------ Data for this exercise ------

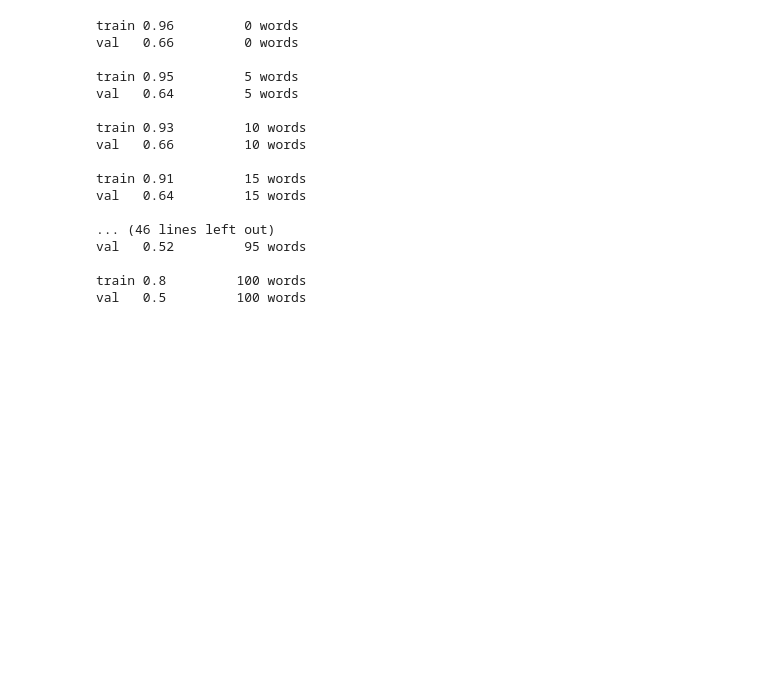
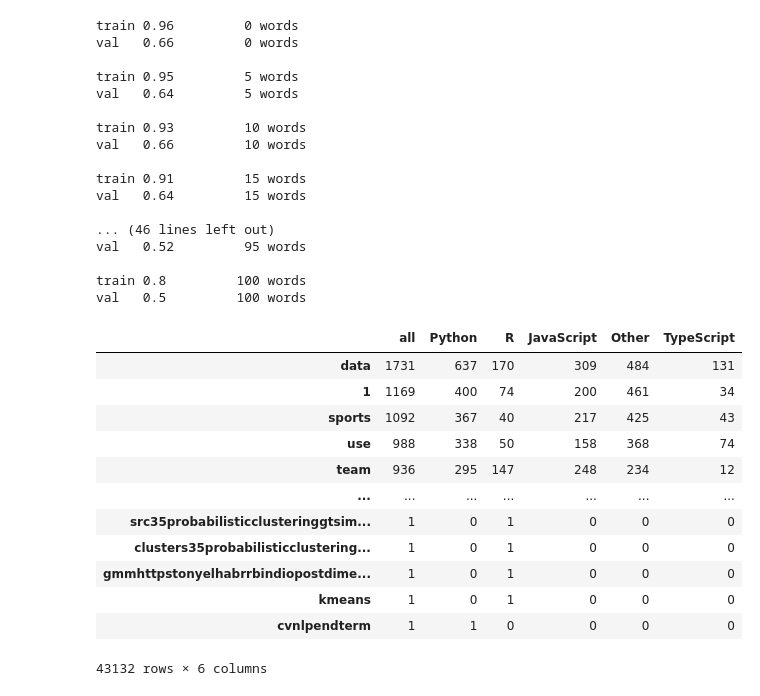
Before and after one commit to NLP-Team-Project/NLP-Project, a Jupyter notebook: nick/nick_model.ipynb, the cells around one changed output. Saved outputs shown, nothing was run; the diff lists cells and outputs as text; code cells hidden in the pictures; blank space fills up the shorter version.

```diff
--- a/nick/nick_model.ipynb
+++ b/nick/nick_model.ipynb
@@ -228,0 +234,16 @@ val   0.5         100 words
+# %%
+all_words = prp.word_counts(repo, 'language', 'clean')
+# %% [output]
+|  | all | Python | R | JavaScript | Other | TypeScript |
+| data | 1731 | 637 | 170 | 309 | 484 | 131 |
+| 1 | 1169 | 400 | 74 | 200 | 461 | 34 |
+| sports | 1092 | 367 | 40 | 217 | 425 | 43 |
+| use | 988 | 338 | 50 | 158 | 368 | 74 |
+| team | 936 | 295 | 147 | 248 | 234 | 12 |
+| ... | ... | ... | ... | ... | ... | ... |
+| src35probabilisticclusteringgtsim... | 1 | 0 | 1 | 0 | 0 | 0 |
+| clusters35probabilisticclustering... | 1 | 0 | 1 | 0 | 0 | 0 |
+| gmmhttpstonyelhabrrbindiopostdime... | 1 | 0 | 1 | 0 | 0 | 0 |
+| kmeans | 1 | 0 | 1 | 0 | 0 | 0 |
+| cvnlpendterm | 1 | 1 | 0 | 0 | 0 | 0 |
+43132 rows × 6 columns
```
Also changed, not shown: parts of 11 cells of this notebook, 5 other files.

------

No pictures go in the copy. Set down all the data exactly.

Before and after one commit to NLP-Team-Project/NLP-Project, a Jupyter notebook: nick/nick_model.ipynb, the cells around one changed output. Saved outputs shown, nothing was run; the diff lists cells and outputs as text; code cells hidden in the pictures; blank space fills up the shorter version.

```diff
--- a/nick/nick_model.ipynb
+++ b/nick/nick_model.ipynb
@@ -228,0 +234,16 @@ val   0.5         100 words
+# %%
+all_words = prp.word_counts(repo, 'language', 'clean')
+# %% [output]
+|  | all | Python | R | JavaScript | Other | TypeScript |
+| data | 1731 | 637 | 170 | 309 | 484 | 131 |
+| 1 | 1169 | 400 | 74 | 200 | 461 | 34 |
+| sports | 1092 | 367 | 40 | 217 | 425 | 43 |
+| use | 988 | 338 | 50 | 158 | 368 | 74 |
+| team | 936 | 295 | 147 | 248 | 234 | 12 |
+| ... | ... | ... | ... | ... | ... | ... |
+| src35probabilisticclusteringgtsim... | 1 | 0 | 1 | 0 | 0 | 0 |
+| clusters35probabilisticclustering... | 1 | 0 | 1 | 0 | 0 | 0 |
+| gmmhttpstonyelhabrrbindiopostdime... | 1 | 0 | 1 | 0 | 0 | 0 |
+| kmeans | 1 | 0 | 1 | 0 | 0 | 0 |
+| cvnlpendterm | 1 | 1 | 0 | 0 | 0 | 0 |
+43132 rows × 6 columns
```
Also changed, not shown: parts of 11 cells of this notebook, 5 other files.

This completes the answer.